> [WORK INSTRUCTION]: Going through the material underneath, give only the number of lines that contain "guessing".

=== Section Start ===

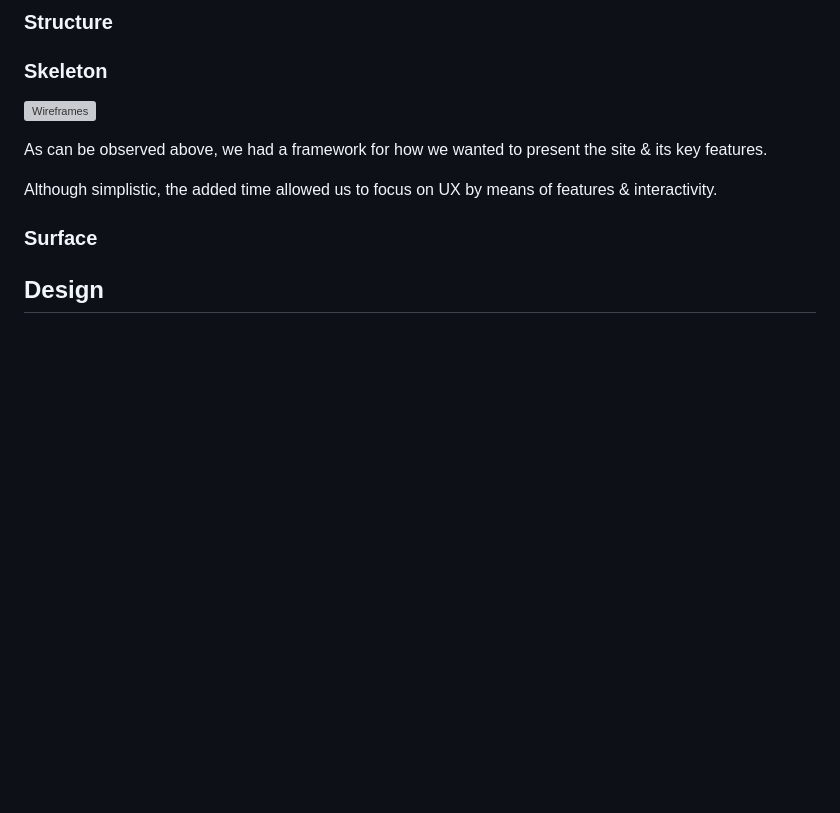
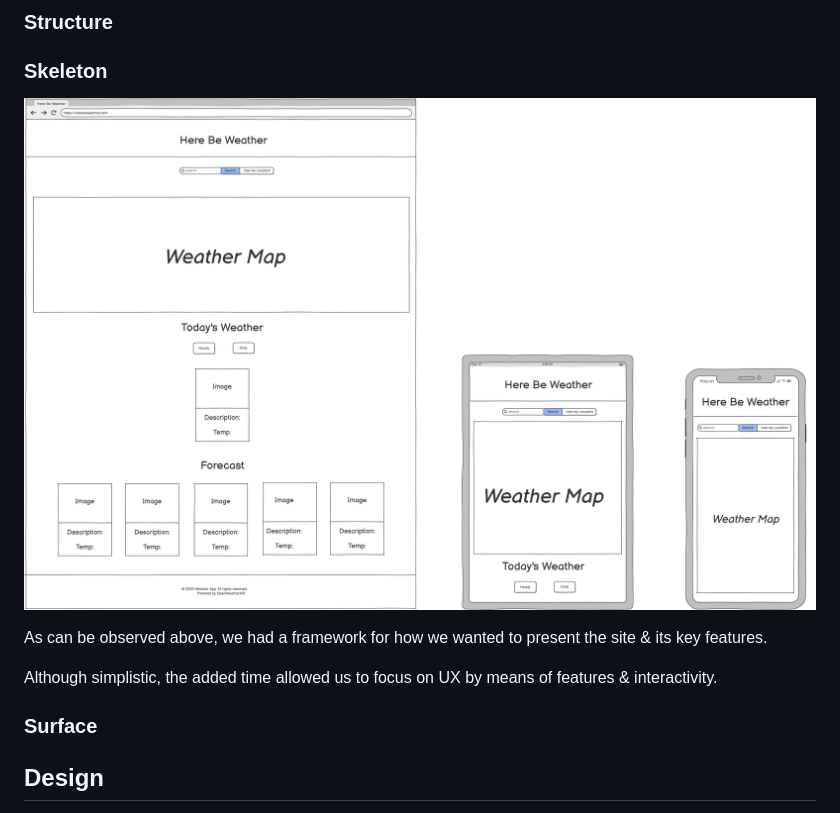
Before and after one commit to ShuaybAi/Weather-App, a Markdown page: README.md, the part around the change. GitHub-like rendering; blank space fills up the shorter version; grey boxes are pictures that could not be loaded.

Commit message:
fix url for readme

```diff
--- a/README.md
+++ b/README.md
@@ -55,7 +55,7 @@ The site was fully responsive for mobile, tablet, and desktop.
 ### Skeleton
 
 
-![Wireframes](documentation\Weather-app-wireframe.png)
+![Wireframes](documentation/Weather-app-wireframe.png)
 
 As can be observed above, we had a framework for how we wanted to present the site & its key features.
 
```
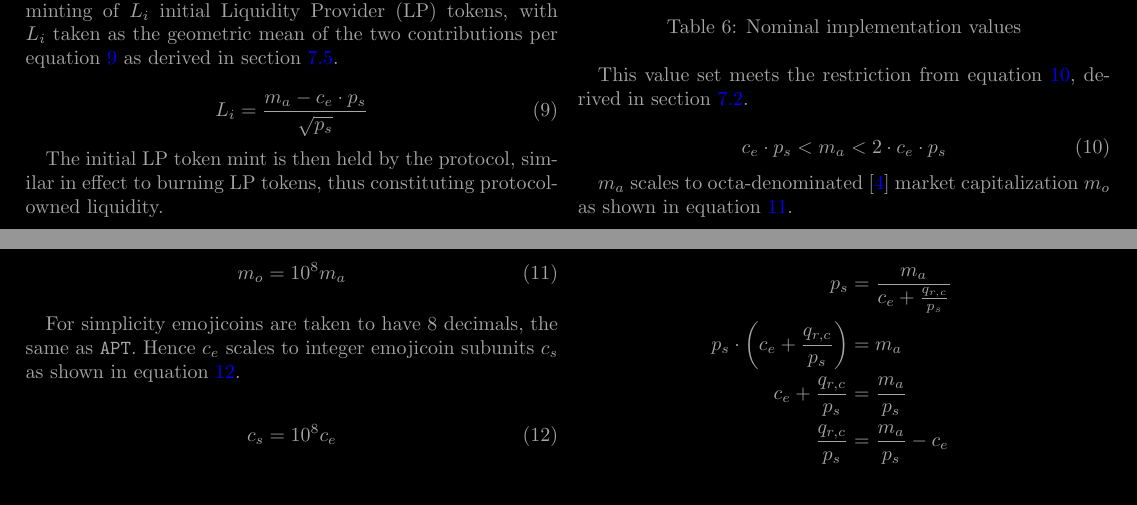
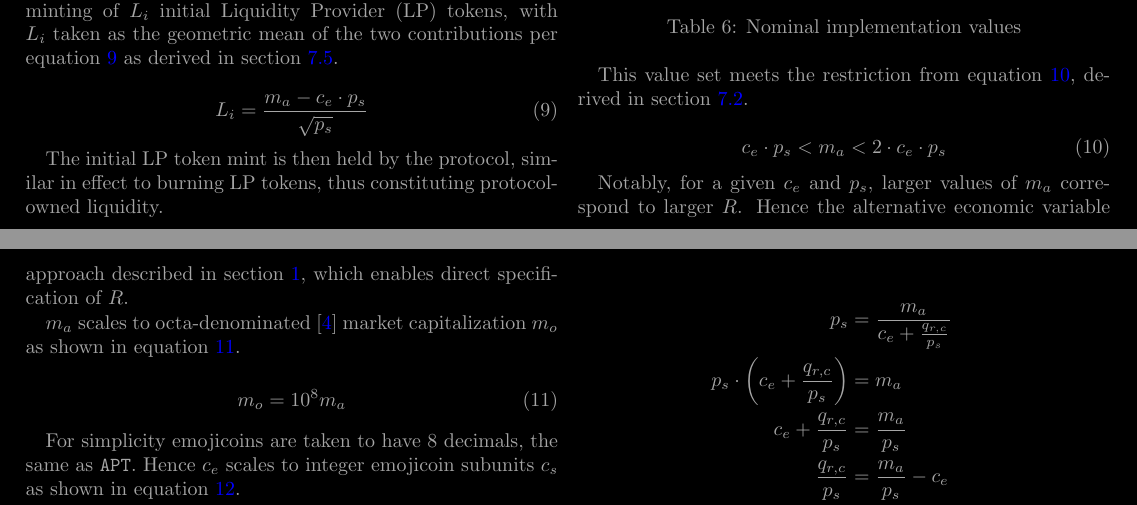
Before and after one commit to econia-labs/emojicoin-dot-fun, a LaTeX document (doc/blackpaper/main.tex): two parts of pages 2 and 3 of 6, joined at a grey line, cut so that both start at the same text. Compiled offline with pdfLaTeX.

Commit message:
Add larger relative m_a value commentary

```diff
--- a/doc/blackpaper/main.tex
+++ b/doc/blackpaper/main.tex
@@ -280,6 +280,10 @@ derived in section \ref{sec:bonding-curve-constraints}.
 \begin{equation} \label{eqn:bonding-curve-inequality}
   c_e \cdot p_s < m_a < 2 \cdot c_e \cdot p_s
 \end{equation}
+
+Notably, for a given $c_e$ and $p_s$, larger values of $m_a$ correspond to larger $R$.
+Hence the alternative economic variable approach described in section
+\ref{sec:overview}, which enables direct specification of $R$.
 
 $m_a$ scales to octa-denominated \cite{octa} market capitalization $m_o$ as shown in
 equation \ref{eqn:state-transition-market-cap-apt}.
```
Also changed, not shown: doc/blackpaper/main.tex (2 more changed lines).
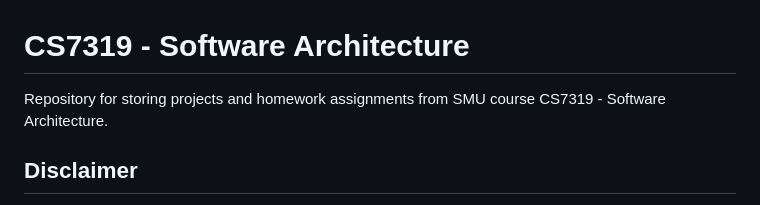
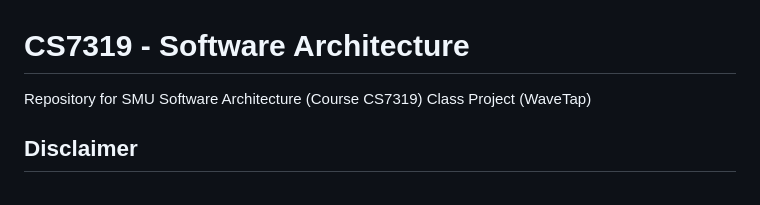
Before and after one commit to bwharris1125/WaveTap_SDR, a Markdown page: README.md, the part around the change. GitHub-like rendering.

Commit message:
Update project description in README.md

```diff
--- a/README.md
+++ b/README.md
@@ -1,6 +1,6 @@
 # CS7319 - Software Architecture
 
-Repository for storing projects and homework assignments from SMU course CS7319 - Software Architecture.
+Repository for SMU Software Architecture (Course CS7319) Class Project (WaveTap)
 
 ## Disclaimer
 
```
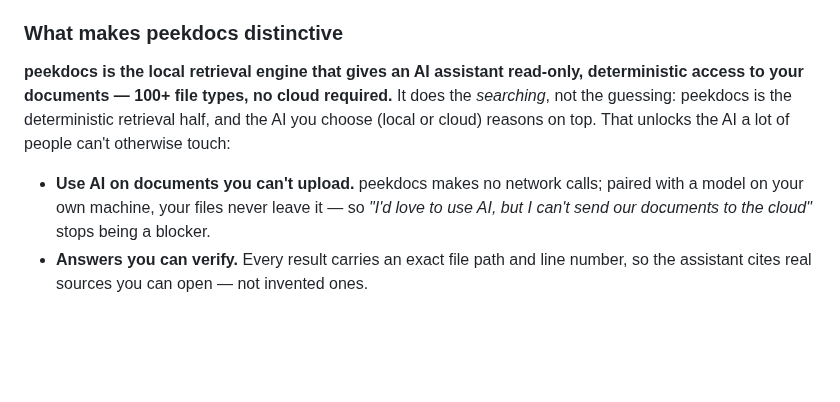
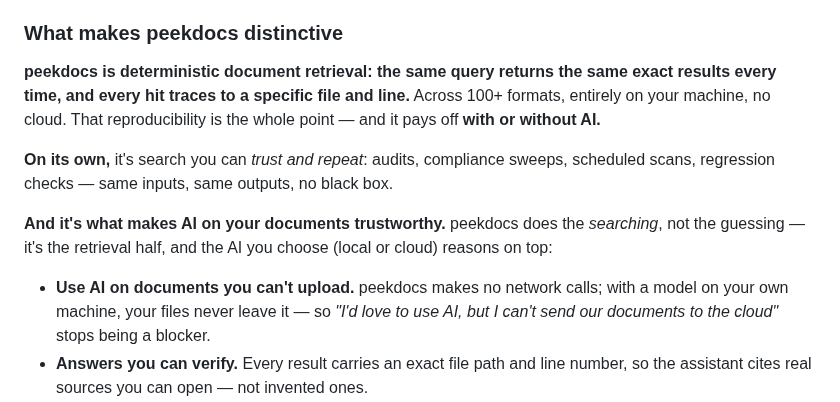
Before and after one commit to exbuf/peekdocs, a Markdown page: README.md, the part around the change. Rendered like a GitHub page; blank space fills up the shorter version.

Commit message:
docs: reframe 'distinctive' lead — determinism first, AI as a dividend
Lead with the root differentiator (deterministic retrieval: same query, same
exact results, every hit traceable to a file+line) — true with or without AI —
then two payoffs: (1) trustworthy/repeatable search on its own (audits,
compliance, scheduled scans, regression), (2) what makes AI on your documents
trustworthy (the three proof points). Keeps AI from being the anchor.

Co-Authored-By: Claude Opus 4.8 (1M context) <noreply@anthropic.com>

```diff
--- a/README.md
+++ b/README.md
@@ -496,9 +496,13 @@ peekdocs is built for anyone who has files and needs to find something in them
 
 ### What makes peekdocs distinctive
 
-**peekdocs is the local retrieval engine that gives an AI assistant read-only, deterministic access to your documents — 100+ file types, no cloud required.** It does the *searching*, not the guessing: peekdocs is the deterministic retrieval half, and the AI you choose (local or cloud) reasons on top. That unlocks the AI a lot of people can't otherwise touch:
+**peekdocs is deterministic document retrieval: the same query returns the same exact results every time, and every hit traces to a specific file and line.** Across 100+ formats, entirely on your machine, no cloud. That reproducibility is the whole point — and it pays off **with or without AI.**
 
-- **Use AI on documents you can't upload.** peekdocs makes no network calls; paired with a model on your own machine, your files never leave it — so *"I'd love to use AI, but I can't send our documents to the cloud"* stops being a blocker.
+**On its own,** it's search you can *trust and repeat*: audits, compliance sweeps, scheduled scans, regression checks — same inputs, same outputs, no black box.
+
+**And it's what makes AI on your documents trustworthy.** peekdocs does the *searching*, not the guessing — it's the retrieval half, and the AI you choose (local or cloud) reasons on top:
+
+- **Use AI on documents you can't upload.** peekdocs makes no network calls; with a model on your own machine, your files never leave it — so *"I'd love to use AI, but I can't send our documents to the cloud"* stops being a blocker.
 - **Answers you can verify.** Every result carries an exact file path and line number, so the assistant cites real sources you can open — not invented ones.
 - **You always know *why* a document was selected.** Where embedding-based retrieval returns *approximately* relevant chunks with an opaque similarity score, peekdocs matches exactly — same query, same results, every hit auditable.
 
```
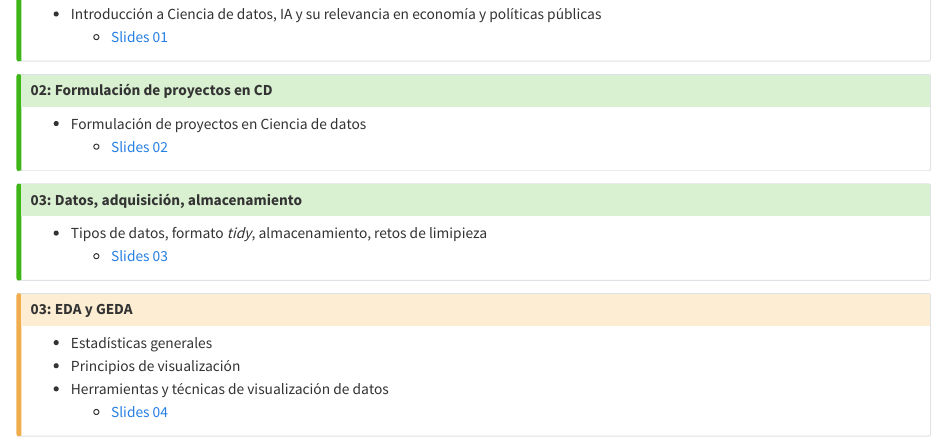
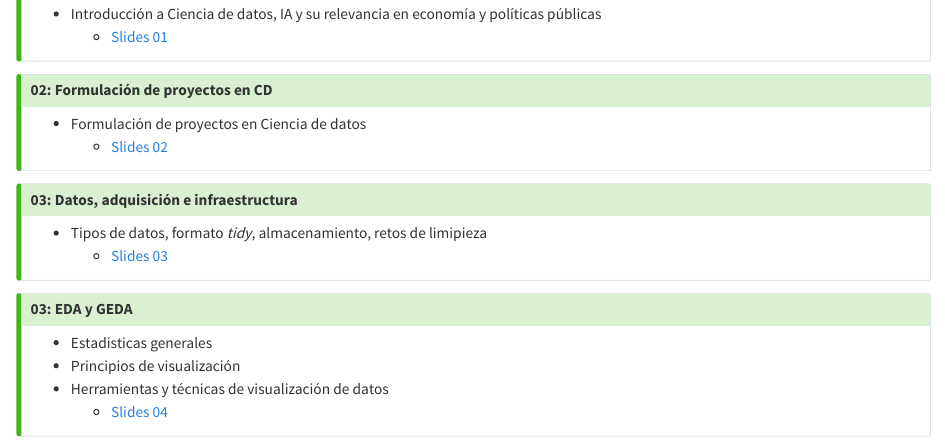
Before and after one commit to LDataLab/intro-ds-eco, a Quarto document (index.qmd): the page in a window 1100 px wide, from 280 px down. Rendered offline with R 4.5, knitr and Pandoc in place of Quarto, with nearby package versions.

Commit message:
clase hoy

```diff
--- a/index.qmd
+++ b/index.qmd
@@ -38,14 +38,14 @@ bibliography: slides/references.bib
 
 
 ::: {.callout-tip collapse="false"}
-### 03: Datos, adquisición, almacenamiento
+### 03: Datos, adquisición e infraestructura
 
 - Tipos de datos, formato *tidy*, almacenamiento, retos de limipieza
     - [Slides 03](slides/c03_almacenamiento_rl.html)
 
 :::
 
-::: {.callout-caution collapse="true"}
+::: {.callout-tip collapse="false"}
 
 ### 03: EDA y GEDA
 
```
Also changed, not shown: slides/c04_exploracion_formulacion.qmd (+3 -2 lines).
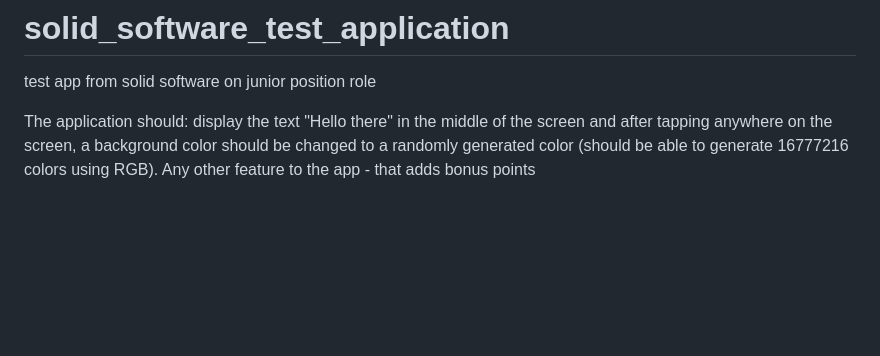
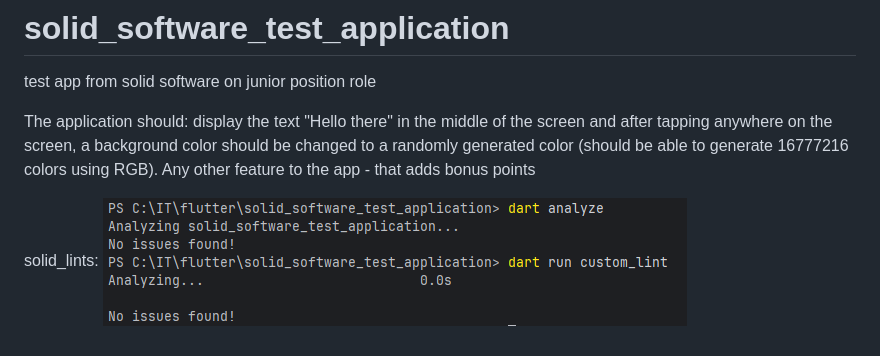
Before and after one commit to ExecutWBXrn/solid-software-test-app, a Markdown page: README.md, the part around the change. Drawn GitHub-style; pictures changed too: img.png (added); blank space fills up the shorter version.

Commit message:
ref: solid_lints

```diff
--- a/README.md
+++ b/README.md
@@ -3,3 +3,6 @@
 test app from solid software on junior position role
 
 The application should: display the text "Hello there" in the middle of the screen and after tapping anywhere on the screen, a background color should be changed to a randomly generated color (should be able to generate 16777216 colors using RGB). Any other feature to the app - that adds bonus points
+
+solid_lints:
+![img.png](img.png)
```
Also changed, not shown: 18 other files.
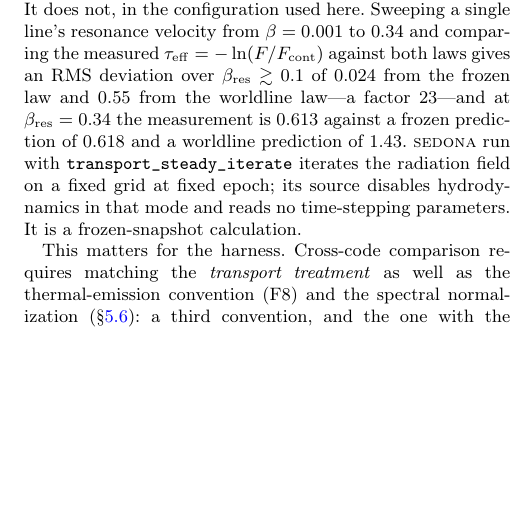
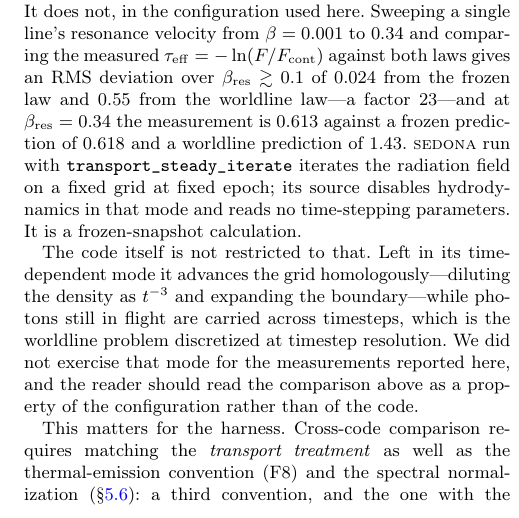
Before and after one commit to zhuygln/revisit_sobolev, a LaTeX paper (docs/paper/manuscript.tex): part of one column of page 17 of 19, cut so that both start at the same text, the shorter picture padded with empty space. Compiled offline with pdfLaTeX; a LaTeX package or settings file that is missing is left out.

Commit message:
docs: SEDONA can do the worldline problem; we never asked it to
The future-work line read as though a worldline-consistent comparison at
realistic velocities needed a code that does not exist. It does not.

`transport_steady_iterate` gates hydrodynamics off (SedonaClass.cpp:277).
With it unset, hydro_homologous::step divides rho by e^3, expands the grid
and advances t_now, grid velocities are read as r/t_now, and photons still
in flight are carried across timestep boundaries as census particles -- the
worldline problem, discretized at timestep resolution. Doppler and
aberration are already exact there.

Every one of the 165 param files under experiments/ sets
transport_steady_iterate = 1, so every one of them silently discarded its
own hydro_module = "homologous". The frozen behaviour measured in Appendix
B is therefore a property of the configuration, not of the code, and the
appendix now says so. We have not exercised that mode, and the text says
that too rather than implying a result we do not have.

Both passages amended: the future-work clause now names the time-dependent
mode as the route, and the appendix records what it would do.

19 pp, compiles clean, structure check passes.

```diff
--- a/docs/paper/manuscript.tex
+++ b/docs/paper/manuscript.tex
@@ -1661,6 +1662,13 @@ of $0.618$ and a worldline prediction of $1.43$. \textsc{sedona} run with
 grid at fixed epoch; its source disables hydrodynamics in that mode and reads
 no time-stepping parameters. It is a frozen-snapshot calculation.
 
+The code itself is not restricted to that. Left in its time-dependent mode it
+advances the grid homologously---diluting the density as $t^{-3}$ and expanding
+the boundary---while photons still in flight are carried across timesteps, which
+is the worldline problem discretized at timestep resolution. We did not exercise
+that mode for the measurements reported here, and the reader should read the
+comparison above as a property of the configuration rather than of the code.
+
 This matters for the harness. Cross-code comparison requires matching the
 \emph{transport treatment} as well as the thermal-emission convention (F8) and
 the spectral normalization (\S\ref{sec:breadth}): a third convention, and the
```
Also changed, not shown: docs/paper/manuscript.pdf, docs/paper/manuscript.tex (3 more changed lines).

=== Section End ===

> [ANSWER TO THE EXERCISE]: 2